As research progresses, more data on the nature of long COVID and how it can affect people’s cognitive abilities should become available. For now, though, people who are suffering from the condition might want to consider utilizing responsible gambling tools if and when they play.
An Important Caveat
To be clear, there is not sufficient research at this time to state definitively that people with long COVID are at a greater risk of developing a gambling-related behavioral issue. The science on long COVID is simply too young, and no one has yet investigated whether there is any correlation, much less a causal link, between those two phenomena.
However, if the COVID-serotonin and serotonin-gambling links each hold up to further research, it may be worth investigating whether this translates into a COVID-gambling link. And a correlational link doesn’t always imply causality.
That said, it would be a mistake to point to any single factor as the reason some people struggle more with gambling than others. Gambling-related behavioral pathologies are often the result of many factors. So, it’s a problem that calls for a holistic approach.
What this data does suggest, however, is that people experiencing neurological symptoms stemming from long COVID might want to take greater care to gamble responsibly. It likewise points to another topic that healthcare professionals treating people with long COVID might want to discuss with those patients.
- Farhadian S, et al. (2023), Self-Reported Neuropsychiatric Post–COVID-19 Condition and CSF Markers of Neuroinflammation
- Mina Y, et al. (2023), Deep Phenotyping of Neurologic Postacute Sequelae of SARS-CoV-2 Infection
- Wong A, et al. (2023), Serotonin reduction in post-acute sequelae of viral infection
- Campbell-Meiklejohn D, et al. (2011), Serotonin and Dopamine Play Complementary Roles in Gambling to Recover Losses
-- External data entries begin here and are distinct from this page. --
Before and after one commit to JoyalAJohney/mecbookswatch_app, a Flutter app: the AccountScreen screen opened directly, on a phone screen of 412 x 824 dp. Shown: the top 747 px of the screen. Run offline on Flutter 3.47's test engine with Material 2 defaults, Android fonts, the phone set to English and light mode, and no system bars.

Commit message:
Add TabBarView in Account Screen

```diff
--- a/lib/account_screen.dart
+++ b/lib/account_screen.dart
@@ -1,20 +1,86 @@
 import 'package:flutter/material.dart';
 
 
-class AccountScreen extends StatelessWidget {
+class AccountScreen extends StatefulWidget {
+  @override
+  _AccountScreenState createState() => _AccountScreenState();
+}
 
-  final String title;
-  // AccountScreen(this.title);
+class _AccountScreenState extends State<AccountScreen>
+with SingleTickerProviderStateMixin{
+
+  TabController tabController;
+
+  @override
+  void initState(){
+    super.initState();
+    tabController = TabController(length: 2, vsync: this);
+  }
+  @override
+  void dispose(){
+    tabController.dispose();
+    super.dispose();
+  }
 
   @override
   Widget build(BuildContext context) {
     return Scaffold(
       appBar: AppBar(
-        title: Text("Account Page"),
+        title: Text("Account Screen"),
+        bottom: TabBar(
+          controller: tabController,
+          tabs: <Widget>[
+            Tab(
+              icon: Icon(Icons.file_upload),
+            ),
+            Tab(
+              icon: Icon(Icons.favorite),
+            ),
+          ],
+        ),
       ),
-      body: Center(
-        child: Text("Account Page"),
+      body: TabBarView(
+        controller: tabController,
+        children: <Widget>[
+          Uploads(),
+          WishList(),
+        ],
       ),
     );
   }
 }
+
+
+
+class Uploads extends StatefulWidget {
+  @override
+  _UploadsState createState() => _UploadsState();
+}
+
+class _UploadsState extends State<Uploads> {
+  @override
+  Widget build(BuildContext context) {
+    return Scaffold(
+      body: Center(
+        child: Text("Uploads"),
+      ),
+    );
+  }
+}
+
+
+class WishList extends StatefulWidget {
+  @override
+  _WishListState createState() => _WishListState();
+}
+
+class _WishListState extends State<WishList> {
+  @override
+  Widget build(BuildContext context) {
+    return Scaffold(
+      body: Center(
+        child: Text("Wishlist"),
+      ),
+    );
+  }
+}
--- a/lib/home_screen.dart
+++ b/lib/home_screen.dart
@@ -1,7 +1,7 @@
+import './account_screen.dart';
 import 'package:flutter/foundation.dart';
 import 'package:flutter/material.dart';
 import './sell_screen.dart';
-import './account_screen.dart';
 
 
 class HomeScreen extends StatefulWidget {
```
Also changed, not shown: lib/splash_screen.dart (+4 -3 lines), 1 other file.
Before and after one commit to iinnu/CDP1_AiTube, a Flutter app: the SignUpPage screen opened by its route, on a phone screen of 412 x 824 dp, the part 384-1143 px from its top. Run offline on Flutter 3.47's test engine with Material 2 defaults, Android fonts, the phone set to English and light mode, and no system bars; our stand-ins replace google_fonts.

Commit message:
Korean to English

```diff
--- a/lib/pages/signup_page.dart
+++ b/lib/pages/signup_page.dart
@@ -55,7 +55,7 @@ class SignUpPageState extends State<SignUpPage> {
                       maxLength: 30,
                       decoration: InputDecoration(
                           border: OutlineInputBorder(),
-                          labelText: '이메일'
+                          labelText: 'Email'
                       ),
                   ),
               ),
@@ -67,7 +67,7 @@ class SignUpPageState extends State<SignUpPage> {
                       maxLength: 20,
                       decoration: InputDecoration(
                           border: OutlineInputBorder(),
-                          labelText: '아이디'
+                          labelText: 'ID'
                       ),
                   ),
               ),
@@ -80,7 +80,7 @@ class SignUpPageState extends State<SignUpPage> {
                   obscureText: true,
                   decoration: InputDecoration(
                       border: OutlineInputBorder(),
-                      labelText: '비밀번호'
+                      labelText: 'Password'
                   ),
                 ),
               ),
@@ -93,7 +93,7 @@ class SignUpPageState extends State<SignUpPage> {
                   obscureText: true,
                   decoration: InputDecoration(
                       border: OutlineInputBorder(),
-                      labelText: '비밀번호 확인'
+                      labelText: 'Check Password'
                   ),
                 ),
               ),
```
- Nussbaum D, et al. (2010), An Eight Component Decision-Making Model for Problem Gambling: A Systems Approach to Stimulate Integrative Research